Can Sharing Provider Documents Increase Value in Health Care?

Apple recently updated its Health app to display health records across multiple health centers. The screenshots and descriptions imply the company is accessing each health center’s patient portal to aggregate discrete data including allergies, medications, codified problems, immunizations, procedures and lab results. The user cannot modify the content or create a summary document to share with a new health care provider. Will distributing this technology more widely among health care providers and patients increase value in health care?

I don’t think so. SureScripts currently provides most clinicians to the medications recently filled by the patient within an electronic medical record so easy integration. A lack of consensus about what merits inclusion onto a patient’s problem list (suspicion of a diagnosis vs. response to a therapeutic trial vs. diagnostic test) limits trust among providers when reviewing problem lists created by others. Without tools to summarize and display information, a list of immunizations, lab results and procedures is likely to be ignored. Knowing that a patient has congestive heart failure with an ejection fraction of 15% with two hospitalizations in the last three months is much more informative than reading each data element separately across multiple screens.

So how might health care leverage the digitization of electronic medical records to increase value in health care? At least one vendor suggests that a longitudinal patient record could identify care delivery gaps and reduce duplicate testing and treatment strategies. Unfortunately, earlier efforts by the federal government to encourage more data sharing to help patients construct such a record have been poorly adopted in the marketplace (e.g.Blue Button).

Between our current state of discrete data element sharing and a longitudinal patient record could be a focus of using provider documentation and test results to help identify care gaps within and across care settings. For patients who have already interacted with the health care system, health information technology could provide support to help understand what tests or treatment failures merited additional follow-up.

Relying on discrete diagnoses and lab results may not accurately capture the patient’s clinical condition. Health care encompasses a variety of conditions and disease trajectories. Many conditions are self-limiting and do not require continued surveillance. Other findings are non-specific and may serve as a warning sign for a more concerning diagnosis.

Many clinicians do not take the time to specify the diagnosis to the level of detail that might help determine a more effective treatment or more accurate prognosis. “Stage 4 chronic kidney disease” implies a specific set of interventions and family conversations than “chronic kidney disease.” In addition, most health conditions do not have a diagnostic marker with 100% accuracy. A clinician three years ago may have an impression based on the patient’s clinical presentation that is completely debunked by a subsequent evaluation.Linking test result information or responses to therapeutic interventions can help improve a clinician’s confidence in the diagnosis specificity.

Even after accounting for the uncertainty around a single diagnosis, patients can also have other conditions that present in a similar fashion. Patients with congestive heart failure, chronic obstructive pulmonary disease and chronic kidney disease may present with shortness of breath to an exacerbation of any combination of these conditions. Without a gold standard, each clinician applies their own diagnostic bias without meaningful feedback to improve diagnostic acumen for future encounters.

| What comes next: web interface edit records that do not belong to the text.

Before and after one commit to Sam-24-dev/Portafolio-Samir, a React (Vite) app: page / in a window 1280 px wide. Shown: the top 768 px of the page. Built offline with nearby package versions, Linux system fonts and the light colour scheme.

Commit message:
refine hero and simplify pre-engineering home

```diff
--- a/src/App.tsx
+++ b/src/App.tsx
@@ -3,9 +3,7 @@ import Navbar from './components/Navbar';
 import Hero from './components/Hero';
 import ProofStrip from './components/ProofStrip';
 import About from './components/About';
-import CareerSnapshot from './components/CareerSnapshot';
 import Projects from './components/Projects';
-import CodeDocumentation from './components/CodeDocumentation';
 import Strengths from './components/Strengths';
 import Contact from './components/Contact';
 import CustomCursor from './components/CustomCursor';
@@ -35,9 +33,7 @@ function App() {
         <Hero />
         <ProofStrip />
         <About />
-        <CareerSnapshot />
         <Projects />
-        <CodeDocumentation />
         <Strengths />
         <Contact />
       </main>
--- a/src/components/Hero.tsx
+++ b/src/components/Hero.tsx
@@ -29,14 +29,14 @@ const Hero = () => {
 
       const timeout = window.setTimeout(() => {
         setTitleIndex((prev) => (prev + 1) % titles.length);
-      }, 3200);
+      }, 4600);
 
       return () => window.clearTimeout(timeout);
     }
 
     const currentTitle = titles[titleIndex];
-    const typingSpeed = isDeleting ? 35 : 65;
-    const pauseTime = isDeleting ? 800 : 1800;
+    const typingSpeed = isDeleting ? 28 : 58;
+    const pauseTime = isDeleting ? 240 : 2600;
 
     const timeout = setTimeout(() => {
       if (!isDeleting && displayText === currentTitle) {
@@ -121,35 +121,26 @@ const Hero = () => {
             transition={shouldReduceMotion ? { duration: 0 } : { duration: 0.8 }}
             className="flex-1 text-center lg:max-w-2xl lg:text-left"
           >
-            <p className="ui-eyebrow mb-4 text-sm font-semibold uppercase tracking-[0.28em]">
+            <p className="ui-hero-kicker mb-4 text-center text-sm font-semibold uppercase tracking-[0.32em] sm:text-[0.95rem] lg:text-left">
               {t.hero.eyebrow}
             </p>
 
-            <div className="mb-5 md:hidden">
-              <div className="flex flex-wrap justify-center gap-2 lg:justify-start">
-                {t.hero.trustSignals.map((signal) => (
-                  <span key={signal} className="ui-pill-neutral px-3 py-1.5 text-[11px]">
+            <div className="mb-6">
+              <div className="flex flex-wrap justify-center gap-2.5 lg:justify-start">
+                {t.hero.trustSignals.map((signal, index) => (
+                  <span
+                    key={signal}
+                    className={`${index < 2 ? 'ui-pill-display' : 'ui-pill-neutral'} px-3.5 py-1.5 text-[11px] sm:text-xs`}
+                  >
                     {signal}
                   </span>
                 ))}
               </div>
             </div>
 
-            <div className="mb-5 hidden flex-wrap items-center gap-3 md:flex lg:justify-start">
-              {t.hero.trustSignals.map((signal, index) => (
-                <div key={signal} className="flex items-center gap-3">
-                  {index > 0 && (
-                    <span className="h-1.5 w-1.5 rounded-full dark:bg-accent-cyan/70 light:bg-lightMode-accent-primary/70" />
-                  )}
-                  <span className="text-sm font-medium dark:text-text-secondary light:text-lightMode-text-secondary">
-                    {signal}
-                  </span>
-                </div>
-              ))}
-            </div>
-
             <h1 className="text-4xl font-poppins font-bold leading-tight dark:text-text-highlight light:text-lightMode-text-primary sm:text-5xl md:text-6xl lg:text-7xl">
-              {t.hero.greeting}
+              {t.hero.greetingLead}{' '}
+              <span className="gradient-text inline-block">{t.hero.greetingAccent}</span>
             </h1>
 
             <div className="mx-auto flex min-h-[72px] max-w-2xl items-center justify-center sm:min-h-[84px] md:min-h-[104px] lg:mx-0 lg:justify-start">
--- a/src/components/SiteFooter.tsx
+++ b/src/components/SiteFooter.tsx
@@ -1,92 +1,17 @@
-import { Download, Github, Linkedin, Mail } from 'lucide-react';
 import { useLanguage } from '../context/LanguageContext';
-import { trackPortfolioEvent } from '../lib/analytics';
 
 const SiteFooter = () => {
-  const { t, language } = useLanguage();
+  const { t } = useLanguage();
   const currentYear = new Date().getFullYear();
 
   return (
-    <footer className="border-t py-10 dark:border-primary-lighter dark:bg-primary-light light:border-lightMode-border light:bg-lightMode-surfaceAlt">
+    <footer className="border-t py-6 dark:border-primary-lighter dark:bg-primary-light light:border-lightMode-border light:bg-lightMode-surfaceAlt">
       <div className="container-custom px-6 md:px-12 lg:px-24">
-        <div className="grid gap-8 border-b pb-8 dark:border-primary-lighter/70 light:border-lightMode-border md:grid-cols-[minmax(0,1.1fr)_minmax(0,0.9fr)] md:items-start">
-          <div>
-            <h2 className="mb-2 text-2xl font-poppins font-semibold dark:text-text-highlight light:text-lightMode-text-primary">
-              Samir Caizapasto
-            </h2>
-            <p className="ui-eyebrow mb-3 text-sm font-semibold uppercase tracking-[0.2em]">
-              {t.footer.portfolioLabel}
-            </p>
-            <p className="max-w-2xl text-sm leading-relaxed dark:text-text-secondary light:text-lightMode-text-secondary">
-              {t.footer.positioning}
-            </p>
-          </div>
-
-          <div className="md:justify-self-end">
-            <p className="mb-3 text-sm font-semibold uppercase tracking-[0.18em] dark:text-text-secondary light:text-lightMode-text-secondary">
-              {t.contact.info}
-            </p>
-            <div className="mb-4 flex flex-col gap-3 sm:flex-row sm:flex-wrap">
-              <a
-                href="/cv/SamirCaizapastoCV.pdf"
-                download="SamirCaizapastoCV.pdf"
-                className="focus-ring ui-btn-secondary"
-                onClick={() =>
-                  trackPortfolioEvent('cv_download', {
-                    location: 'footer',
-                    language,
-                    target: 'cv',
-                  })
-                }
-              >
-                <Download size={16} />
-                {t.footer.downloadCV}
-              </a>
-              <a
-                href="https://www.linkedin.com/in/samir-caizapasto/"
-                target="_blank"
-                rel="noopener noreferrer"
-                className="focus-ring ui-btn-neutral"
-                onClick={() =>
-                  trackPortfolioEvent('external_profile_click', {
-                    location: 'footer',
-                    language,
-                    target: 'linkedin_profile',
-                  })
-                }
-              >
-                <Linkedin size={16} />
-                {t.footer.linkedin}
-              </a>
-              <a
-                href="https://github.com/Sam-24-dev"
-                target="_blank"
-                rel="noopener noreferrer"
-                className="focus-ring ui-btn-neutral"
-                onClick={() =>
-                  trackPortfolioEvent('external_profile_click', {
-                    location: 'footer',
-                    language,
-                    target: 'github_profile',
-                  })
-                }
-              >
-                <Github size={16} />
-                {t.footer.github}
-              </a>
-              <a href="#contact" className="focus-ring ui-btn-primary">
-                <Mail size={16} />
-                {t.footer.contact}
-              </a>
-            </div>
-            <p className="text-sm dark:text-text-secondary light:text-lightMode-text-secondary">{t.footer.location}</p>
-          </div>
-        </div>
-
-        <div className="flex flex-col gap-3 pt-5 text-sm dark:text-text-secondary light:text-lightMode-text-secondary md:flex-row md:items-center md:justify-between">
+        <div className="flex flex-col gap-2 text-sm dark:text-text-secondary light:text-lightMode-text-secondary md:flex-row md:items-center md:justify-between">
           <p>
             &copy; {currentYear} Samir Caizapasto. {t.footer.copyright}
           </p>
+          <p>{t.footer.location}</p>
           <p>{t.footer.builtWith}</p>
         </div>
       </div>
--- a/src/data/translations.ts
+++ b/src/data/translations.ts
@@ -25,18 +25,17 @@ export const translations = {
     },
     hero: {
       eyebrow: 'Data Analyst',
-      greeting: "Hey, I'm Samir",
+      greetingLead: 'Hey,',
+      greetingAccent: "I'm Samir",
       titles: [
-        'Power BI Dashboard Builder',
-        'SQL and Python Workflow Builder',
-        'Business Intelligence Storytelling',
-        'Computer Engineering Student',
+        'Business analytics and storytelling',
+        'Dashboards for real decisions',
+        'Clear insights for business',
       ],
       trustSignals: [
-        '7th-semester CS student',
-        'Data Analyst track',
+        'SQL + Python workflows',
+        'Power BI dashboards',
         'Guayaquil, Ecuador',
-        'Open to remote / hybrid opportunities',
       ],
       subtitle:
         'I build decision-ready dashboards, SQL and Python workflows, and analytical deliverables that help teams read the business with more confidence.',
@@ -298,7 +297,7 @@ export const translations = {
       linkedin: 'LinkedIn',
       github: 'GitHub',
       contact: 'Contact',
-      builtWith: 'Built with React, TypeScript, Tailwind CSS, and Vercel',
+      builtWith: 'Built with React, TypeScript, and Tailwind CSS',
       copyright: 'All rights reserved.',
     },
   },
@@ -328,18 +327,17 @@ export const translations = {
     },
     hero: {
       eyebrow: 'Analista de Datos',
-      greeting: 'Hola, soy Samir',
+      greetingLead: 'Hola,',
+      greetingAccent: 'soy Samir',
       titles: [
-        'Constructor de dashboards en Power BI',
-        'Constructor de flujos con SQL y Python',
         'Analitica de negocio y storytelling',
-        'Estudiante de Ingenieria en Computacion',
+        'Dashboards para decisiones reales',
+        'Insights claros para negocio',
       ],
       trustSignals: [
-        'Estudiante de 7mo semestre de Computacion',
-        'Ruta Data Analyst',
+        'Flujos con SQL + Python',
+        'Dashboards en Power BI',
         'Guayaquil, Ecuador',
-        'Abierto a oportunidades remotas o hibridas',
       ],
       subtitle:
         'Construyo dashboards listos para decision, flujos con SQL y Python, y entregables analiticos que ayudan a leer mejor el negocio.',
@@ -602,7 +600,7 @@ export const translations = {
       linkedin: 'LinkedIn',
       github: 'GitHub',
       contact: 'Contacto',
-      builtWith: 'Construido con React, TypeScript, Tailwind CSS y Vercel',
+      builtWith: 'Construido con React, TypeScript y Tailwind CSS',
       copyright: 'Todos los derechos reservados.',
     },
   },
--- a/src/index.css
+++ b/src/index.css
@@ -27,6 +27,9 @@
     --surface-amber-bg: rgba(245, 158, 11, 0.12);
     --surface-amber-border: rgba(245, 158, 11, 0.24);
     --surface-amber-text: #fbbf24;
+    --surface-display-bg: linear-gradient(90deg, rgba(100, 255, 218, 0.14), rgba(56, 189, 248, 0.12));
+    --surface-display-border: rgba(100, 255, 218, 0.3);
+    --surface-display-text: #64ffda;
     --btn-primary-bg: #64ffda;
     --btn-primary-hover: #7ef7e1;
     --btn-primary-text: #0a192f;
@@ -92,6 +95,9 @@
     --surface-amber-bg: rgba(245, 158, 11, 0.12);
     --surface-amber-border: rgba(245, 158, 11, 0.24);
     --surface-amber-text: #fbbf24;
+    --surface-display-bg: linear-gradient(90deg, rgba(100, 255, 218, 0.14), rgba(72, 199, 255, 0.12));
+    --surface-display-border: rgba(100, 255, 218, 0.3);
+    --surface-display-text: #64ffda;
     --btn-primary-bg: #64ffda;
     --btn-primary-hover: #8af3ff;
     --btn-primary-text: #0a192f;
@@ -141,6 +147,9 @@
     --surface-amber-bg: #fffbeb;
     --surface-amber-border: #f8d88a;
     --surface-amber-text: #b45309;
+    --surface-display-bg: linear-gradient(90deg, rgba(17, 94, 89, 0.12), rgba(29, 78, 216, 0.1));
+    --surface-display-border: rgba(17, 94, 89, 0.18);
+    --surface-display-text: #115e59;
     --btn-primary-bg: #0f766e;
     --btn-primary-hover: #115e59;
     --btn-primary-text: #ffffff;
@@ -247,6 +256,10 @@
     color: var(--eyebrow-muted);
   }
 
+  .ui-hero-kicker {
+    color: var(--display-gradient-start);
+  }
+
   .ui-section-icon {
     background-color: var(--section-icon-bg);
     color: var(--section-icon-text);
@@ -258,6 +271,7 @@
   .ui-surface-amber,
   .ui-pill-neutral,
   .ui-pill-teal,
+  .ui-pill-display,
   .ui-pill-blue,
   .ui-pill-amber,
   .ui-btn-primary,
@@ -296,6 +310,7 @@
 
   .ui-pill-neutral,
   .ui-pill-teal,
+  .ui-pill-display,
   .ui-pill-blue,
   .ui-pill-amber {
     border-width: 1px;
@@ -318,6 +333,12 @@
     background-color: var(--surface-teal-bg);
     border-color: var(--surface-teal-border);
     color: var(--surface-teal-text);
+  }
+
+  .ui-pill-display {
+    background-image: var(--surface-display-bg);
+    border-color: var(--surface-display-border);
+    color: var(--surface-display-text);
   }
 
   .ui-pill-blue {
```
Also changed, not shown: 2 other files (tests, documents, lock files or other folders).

Patient preferences should be explicitly captured and used as guideposts to determine next best steps in diagnosis or treatment. Advance care planning helps clinicians gauge what interventions would be appropriate based on the patient’s stated preferences. In some cases, patient preferences can help determine what diagnoses should be aggressively managed or what medication side effects should be avoided.

Time may alter a diagnosis, a treatment’s effectiveness and a patient’s preferences about disease management. When a clinician reviews a patient’s earlier health records, the historical information should serve as a starting point for the discussion about next steps to advance the patient’s care. Understanding a patient’s journey can help the clinician focus on those elements of care that may be most meaningful for the patient.

As high-deductible health plans become more prevalent, I expect patients and their families to compare prices, customer reviews and quality scores for elective medical services. Employers who subsidize health insurance for their employees should also see benefits from employees who make more informed health care purchasing decisions. To promote this type of consumer behavior, we in the health care system will have to:

  1. Provide patients with the information that led us to a particular diagnostic or therapeutic decision (test results, confidence in stated diagnosis, impression of patient’s values and preferences around the specific clinical condition within the context of the entire patient),
  2. Encourage more outcome-based metrics of care quality delivery (e.g., time to return-to-work after elective hip replacement),
  3. Encourage patients to seek out a second opinion for specific diagnoses or treatments that may not be clear, and
  4. Support patients if they make a decision to receive care somewhere else. Unlike buying a car or television, many patients may feel reluctant to leave a medical group or health system to save money or obtain a better experience. It is incumbent upon us to help patients find a health care provider or system that best meets their needs, even if that provider isn’t in our group.

I support any initiative that promotes health information sharing across health systems. To direct health information sharing toward higher-value care, it will be important to look beyond discrete data elements and use tools to extract information about diagnostic certainty, disease severity, decision making including patient preferences and next steps to improve the patient’s quality of life.